Work to complete: Could you work out how many lines in the material below hold the word "doGet"? Give only the number in reply.

Data for the task:
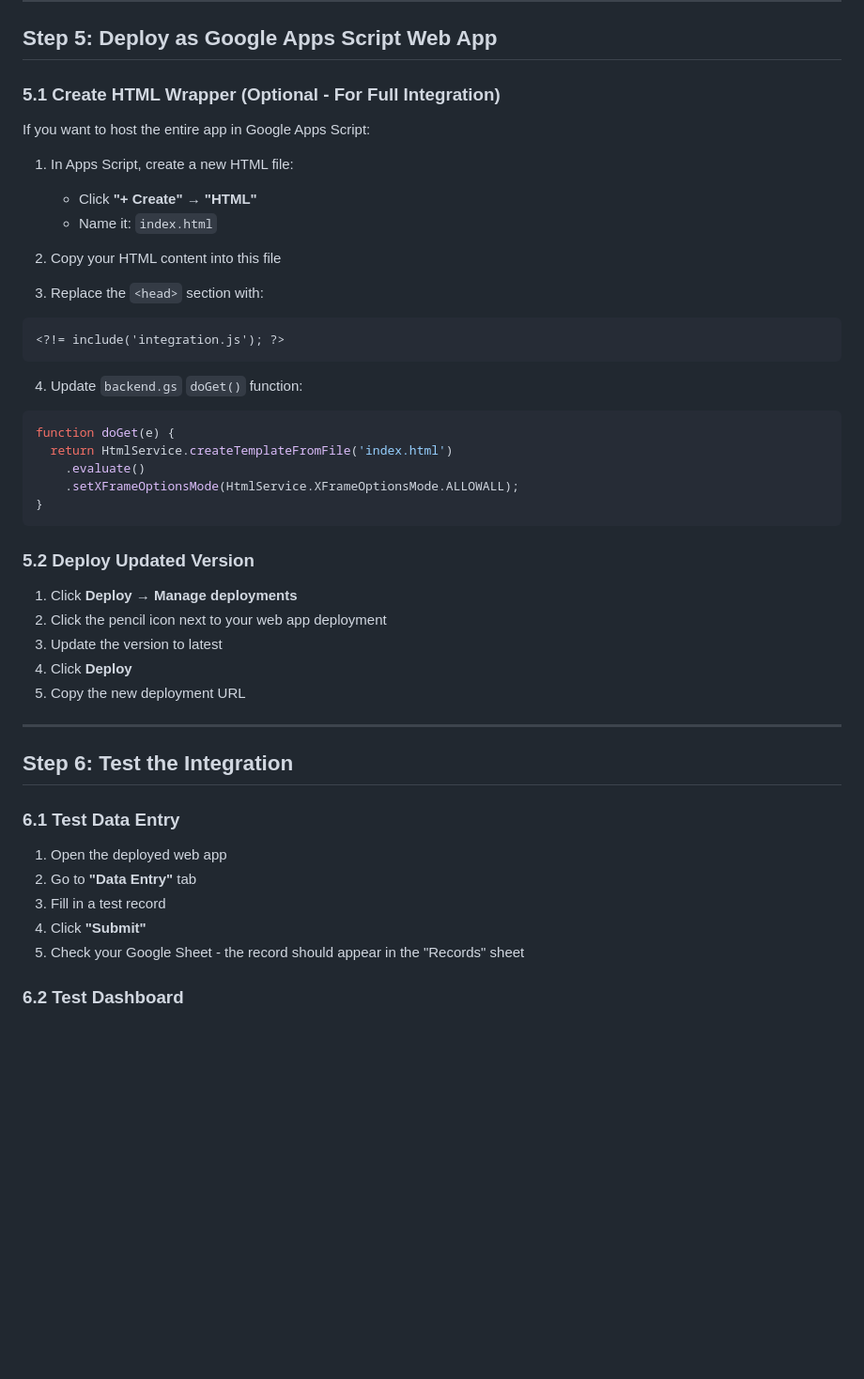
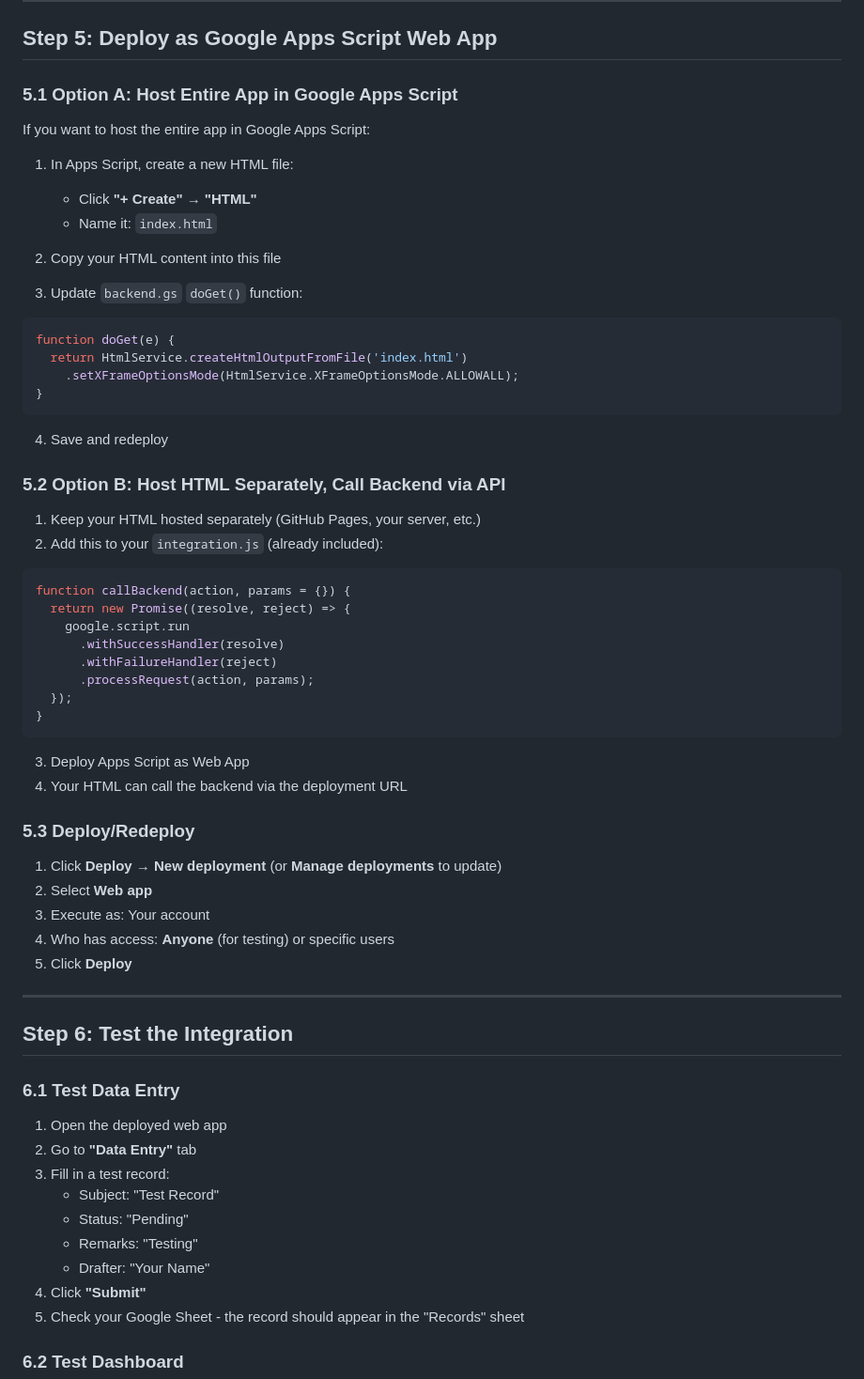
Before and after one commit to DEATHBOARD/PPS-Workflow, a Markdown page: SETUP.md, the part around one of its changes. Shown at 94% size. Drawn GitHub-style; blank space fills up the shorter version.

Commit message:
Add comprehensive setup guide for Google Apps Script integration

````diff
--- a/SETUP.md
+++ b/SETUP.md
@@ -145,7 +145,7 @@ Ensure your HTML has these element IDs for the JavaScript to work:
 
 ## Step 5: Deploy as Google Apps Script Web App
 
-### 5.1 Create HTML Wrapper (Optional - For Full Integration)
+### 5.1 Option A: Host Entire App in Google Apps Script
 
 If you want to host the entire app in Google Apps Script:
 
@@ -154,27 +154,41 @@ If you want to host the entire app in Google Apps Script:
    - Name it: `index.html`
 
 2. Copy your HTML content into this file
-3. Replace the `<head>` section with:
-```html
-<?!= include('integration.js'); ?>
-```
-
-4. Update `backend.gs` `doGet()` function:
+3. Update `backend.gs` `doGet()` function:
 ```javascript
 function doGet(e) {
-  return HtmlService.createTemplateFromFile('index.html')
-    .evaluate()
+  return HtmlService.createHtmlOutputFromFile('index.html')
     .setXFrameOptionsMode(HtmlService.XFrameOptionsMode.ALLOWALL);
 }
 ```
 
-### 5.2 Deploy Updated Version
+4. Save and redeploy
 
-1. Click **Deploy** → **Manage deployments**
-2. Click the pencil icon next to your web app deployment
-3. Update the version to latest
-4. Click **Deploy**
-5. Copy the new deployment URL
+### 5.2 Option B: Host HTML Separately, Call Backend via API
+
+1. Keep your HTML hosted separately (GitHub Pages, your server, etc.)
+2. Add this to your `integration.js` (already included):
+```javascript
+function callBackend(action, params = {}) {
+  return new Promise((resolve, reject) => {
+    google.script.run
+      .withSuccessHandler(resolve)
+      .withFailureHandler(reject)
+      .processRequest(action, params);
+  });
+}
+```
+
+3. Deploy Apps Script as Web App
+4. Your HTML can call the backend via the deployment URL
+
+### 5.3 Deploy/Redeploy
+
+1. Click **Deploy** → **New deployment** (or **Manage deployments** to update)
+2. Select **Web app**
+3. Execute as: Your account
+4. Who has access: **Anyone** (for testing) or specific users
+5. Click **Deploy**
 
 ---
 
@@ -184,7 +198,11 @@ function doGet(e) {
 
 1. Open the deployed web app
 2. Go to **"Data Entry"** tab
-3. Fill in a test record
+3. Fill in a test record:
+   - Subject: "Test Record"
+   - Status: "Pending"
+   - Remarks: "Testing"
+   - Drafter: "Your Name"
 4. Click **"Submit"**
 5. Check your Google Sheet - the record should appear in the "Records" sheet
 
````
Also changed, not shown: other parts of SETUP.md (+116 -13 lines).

Response to this task: 4